§ Supplied material
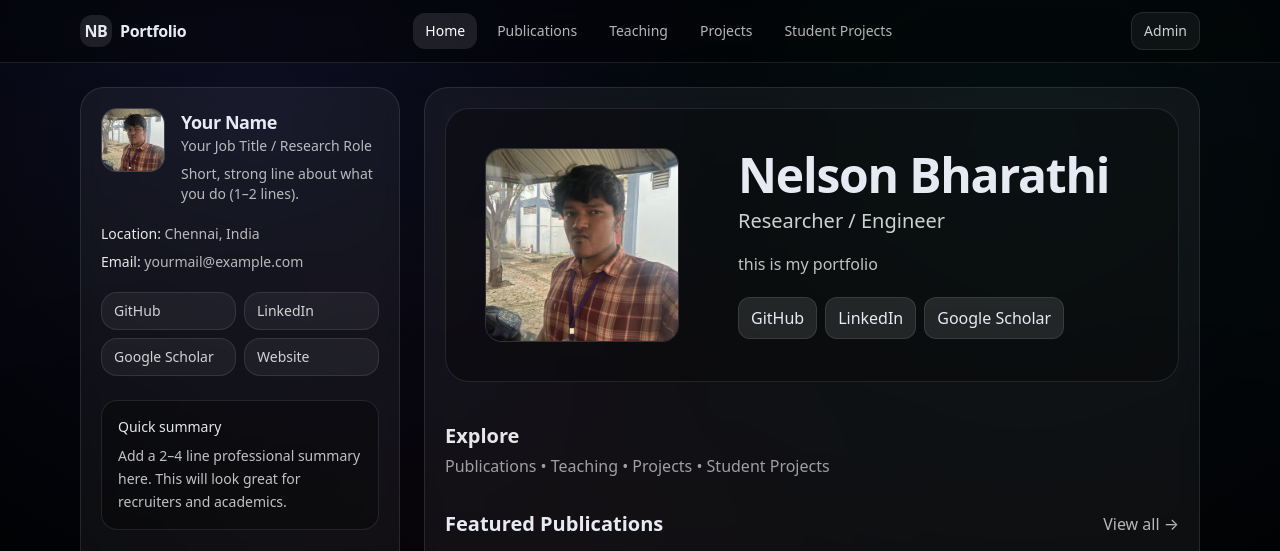
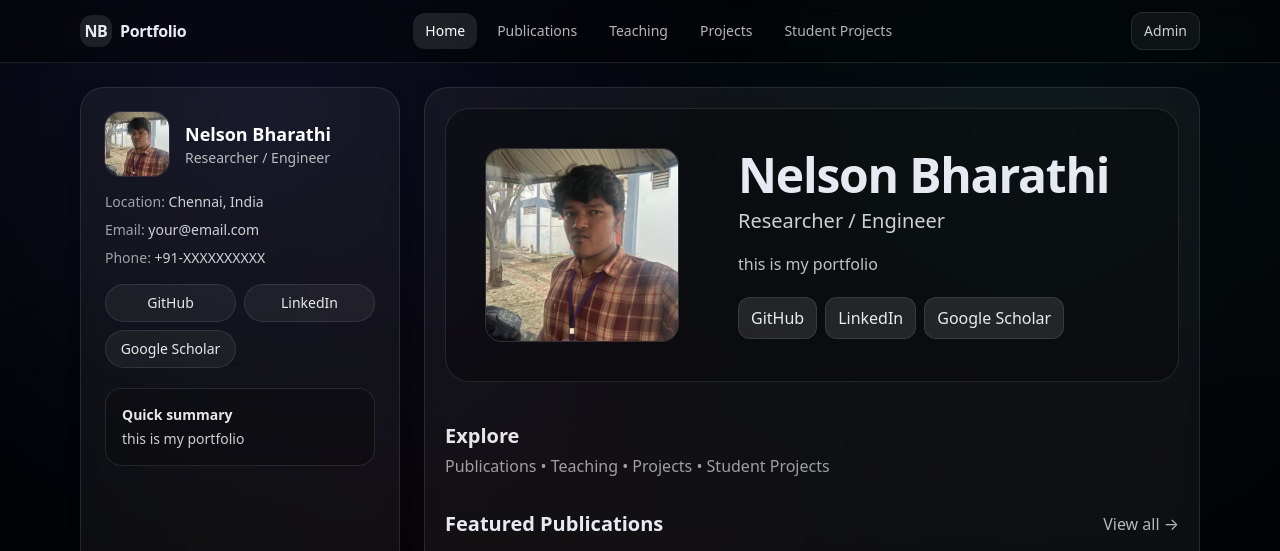
Before and after one commit to NelsonBharathi/nelsonbharathi.github.io, an Astro site: page / in a window 1280 px wide. Shown: the top 551 px of the page. Built offline with nearby package versions, Linux system fonts and the light colour scheme; Astro itself is replaced by a stand-in of ours.

Commit message:
Update ProfileSidebar.astro

```diff
--- a/src/components/ProfileSidebar.astro
+++ b/src/components/ProfileSidebar.astro
@@ -1,58 +1,63 @@
 ---
-const profile = {
+import { getEntryBySlug } from "astro:content";
+
+const profileEntry = await getEntryBySlug("site", "profile");
+
+const profile = profileEntry?.data ?? {
   name: "Your Name",
   role: "Your Job Title / Research Role",
-  tagline: "Short, strong line about what you do (1–2 lines).",
   location: "Chennai, India",
   email: "yourmail@example.com",
+  phone: "",
+  bio: "Short, strong line about what you do (1–2 lines).",
+  avatar: "/profile.jpg",
   links: [
-    { label: "GitHub", url: "https://github.com/nelsonbharathi" },
-    { label: "LinkedIn", url: "https://linkedin.com/in/yourprofile" },
-    { label: "Google Scholar", url: "#" },
-    { label: "Website", url: "#" },
+    { label: "GitHub", url: "https://github.com/" },
+    { label: "LinkedIn", url: "https://linkedin.com/" },
   ],
 };
+
+const avatar = profile.avatar || "/profile.jpg";
 ---
-
-<aside class="rounded-3xl border border-white/10 bg-white/5 p-5 backdrop-blur">
-  <div class="flex items-start gap-4">
-    <div class="h-16 w-16 shrink-0 overflow-hidden rounded-2xl border border-white/10 bg-white/10">
+<aside class="rounded-3xl border border-white/10 bg-white/5 p-6 shadow-lg backdrop-blur">
+  <div class="flex items-center gap-4">
     <img
-        src="/profile.jpg"
-        alt="Profile"
-        class="h-full w-full object-cover"
-        onerror="this.style.display='none'"
+      src={avatar}
+      alt="Avatar"
+      class="h-16 w-16 rounded-2xl object-cover ring-1 ring-white/10"
+      loading="lazy"
     />
-    </div>
-
-    <div class="min-w-0">
-      <h1 class="truncate text-lg font-semibold tracking-tight">{profile.name}</h1>
-      <p class="text-sm text-white/70">{profile.role}</p>
-      <p class="mt-2 text-sm text-white/70">{profile.tagline}</p>
+    <div>
+      <div class="text-lg font-semibold text-white">{profile.name}</div>
+      <div class="text-sm text-white/70">{profile.role}</div>
     </div>
   </div>
 
-  <div class="mt-5 space-y-2 text-sm text-white/70">
-    <p><span class="text-white/90">Location:</span> {profile.location}</p>
-    <p><span class="text-white/90">Email:</span> {profile.email}</p>
+  <div class="mt-4 space-y-2 text-sm text-white/80">
+    {profile.location && <div><span class="text-white/60">Location:</span> {profile.location}</div>}
+    {profile.email && <div><span class="text-white/60">Email:</span> {profile.email}</div>}
+    {profile.phone && <div><span class="text-white/60">Phone:</span> {profile.phone}</div>}
   </div>
 
-  <div class="mt-5 grid grid-cols-2 gap-2">
+  {profile.links?.length ? (
+    <div class="mt-4 grid grid-cols-2 gap-2">
       {profile.links.map((l) => (
         <a
           href={l.url}
           target="_blank"
-        class="rounded-2xl border border-white/10 bg-white/5 px-3 py-2 text-sm text-white/80 transition hover:bg-white/10 hover:text-white"
+          rel="noreferrer"
+          class="rounded-full border border-white/10 bg-white/5 px-3 py-2 text-center text-sm text-white/90 hover:bg-white/10"
         >
           {l.label}
         </a>
       ))}
     </div>
+  ) : null}
 
-  <div class="mt-6 rounded-2xl border border-white/10 bg-black/30 p-4 text-sm text-white/75">
-    <p class="font-medium text-white/90">Quick summary</p>
-    <p class="mt-2 leading-relaxed">
-      Add a 2–4 line professional summary here. This will look great for recruiters and academics.
-    </p>
+  {profile.bio ? (
+    <div class="mt-5 rounded-2xl border border-white/10 bg-black/20 p-4 text-sm text-white/80">
+      <div class="mb-1 font-semibold text-white/90">Quick summary</div>
+      <div>{profile.bio}</div>
     </div>
+  ) : null}
 </aside>
```
Lines whose indentation alone changed are shown as unchanged.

§ Exercise aim
Pictures are to be omitted; otherwise, write out the data exactly as it appears.

§ Answer
Before and after one commit to NelsonBharathi/nelsonbharathi.github.io, an Astro site: page / in a window 1280 px wide. Shown: the top 551 px of the page. Built offline with nearby package versions, Linux system fonts and the light colour scheme; Astro itself is replaced by a stand-in of ours.

Commit message:
Update ProfileSidebar.astro

```diff
--- a/src/components/ProfileSidebar.astro
+++ b/src/components/ProfileSidebar.astro
@@ -1,58 +1,63 @@
 ---
-const profile = {
+import { getEntryBySlug } from "astro:content";
+
+const profileEntry = await getEntryBySlug("site", "profile");
+
+const profile = profileEntry?.data ?? {
   name: "Your Name",
   role: "Your Job Title / Research Role",
-  tagline: "Short, strong line about what you do (1–2 lines).",
   location: "Chennai, India",
   email: "yourmail@example.com",
+  phone: "",
+  bio: "Short, strong line about what you do (1–2 lines).",
+  avatar: "/profile.jpg",
   links: [
-    { label: "GitHub", url: "https://github.com/nelsonbharathi" },
-    { label: "LinkedIn", url: "https://linkedin.com/in/yourprofile" },
-    { label: "Google Scholar", url: "#" },
-    { label: "Website", url: "#" },
+    { label: "GitHub", url: "https://github.com/" },
+    { label: "LinkedIn", url: "https://linkedin.com/" },
   ],
 };
+
+const avatar = profile.avatar || "/profile.jpg";
 ---
-
-<aside class="rounded-3xl border border-white/10 bg-white/5 p-5 backdrop-blur">
-  <div class="flex items-start gap-4">
-    <div class="h-16 w-16 shrink-0 overflow-hidden rounded-2xl border border-white/10 bg-white/10">
+<aside class="rounded-3xl border border-white/10 bg-white/5 p-6 shadow-lg backdrop-blur">
+  <div class="flex items-center gap-4">
     <img
-        src="/profile.jpg"
-        alt="Profile"
-        class="h-full w-full object-cover"
-        onerror="this.style.display='none'"
+      src={avatar}
+      alt="Avatar"
+      class="h-16 w-16 rounded-2xl object-cover ring-1 ring-white/10"
+      loading="lazy"
     />
-    </div>
-
-    <div class="min-w-0">
-      <h1 class="truncate text-lg font-semibold tracking-tight">{profile.name}</h1>
-      <p class="text-sm text-white/70">{profile.role}</p>
-      <p class="mt-2 text-sm text-white/70">{profile.tagline}</p>
+    <div>
+      <div class="text-lg font-semibold text-white">{profile.name}</div>
+      <div class="text-sm text-white/70">{profile.role}</div>
     </div>
   </div>
 
-  <div class="mt-5 space-y-2 text-sm text-white/70">
-    <p><span class="text-white/90">Location:</span> {profile.location}</p>
-    <p><span class="text-white/90">Email:</span> {profile.email}</p>
+  <div class="mt-4 space-y-2 text-sm text-white/80">
+    {profile.location && <div><span class="text-white/60">Location:</span> {profile.location}</div>}
+    {profile.email && <div><span class="text-white/60">Email:</span> {profile.email}</div>}
+    {profile.phone && <div><span class="text-white/60">Phone:</span> {profile.phone}</div>}
   </div>
 
-  <div class="mt-5 grid grid-cols-2 gap-2">
+  {profile.links?.length ? (
+    <div class="mt-4 grid grid-cols-2 gap-2">
       {profile.links.map((l) => (
         <a
           href={l.url}
           target="_blank"
-        class="rounded-2xl border border-white/10 bg-white/5 px-3 py-2 text-sm text-white/80 transition hover:bg-white/10 hover:text-white"
+          rel="noreferrer"
+          class="rounded-full border border-white/10 bg-white/5 px-3 py-2 text-center text-sm text-white/90 hover:bg-white/10"
         >
           {l.label}
         </a>
       ))}
     </div>
+  ) : null}
 
-  <div class="mt-6 rounded-2xl border border-white/10 bg-black/30 p-4 text-sm text-white/75">
-    <p class="font-medium text-white/90">Quick summary</p>
-    <p class="mt-2 leading-relaxed">
-      Add a 2–4 line professional summary here. This will look great for recruiters and academics.
-    </p>
+  {profile.bio ? (
+    <div class="mt-5 rounded-2xl border border-white/10 bg-black/20 p-4 text-sm text-white/80">
+      <div class="mb-1 font-semibold text-white/90">Quick summary</div>
+      <div>{profile.bio}</div>
     </div>
+  ) : null}
 </aside>
```
Lines whose indentation alone changed are shown as unchanged.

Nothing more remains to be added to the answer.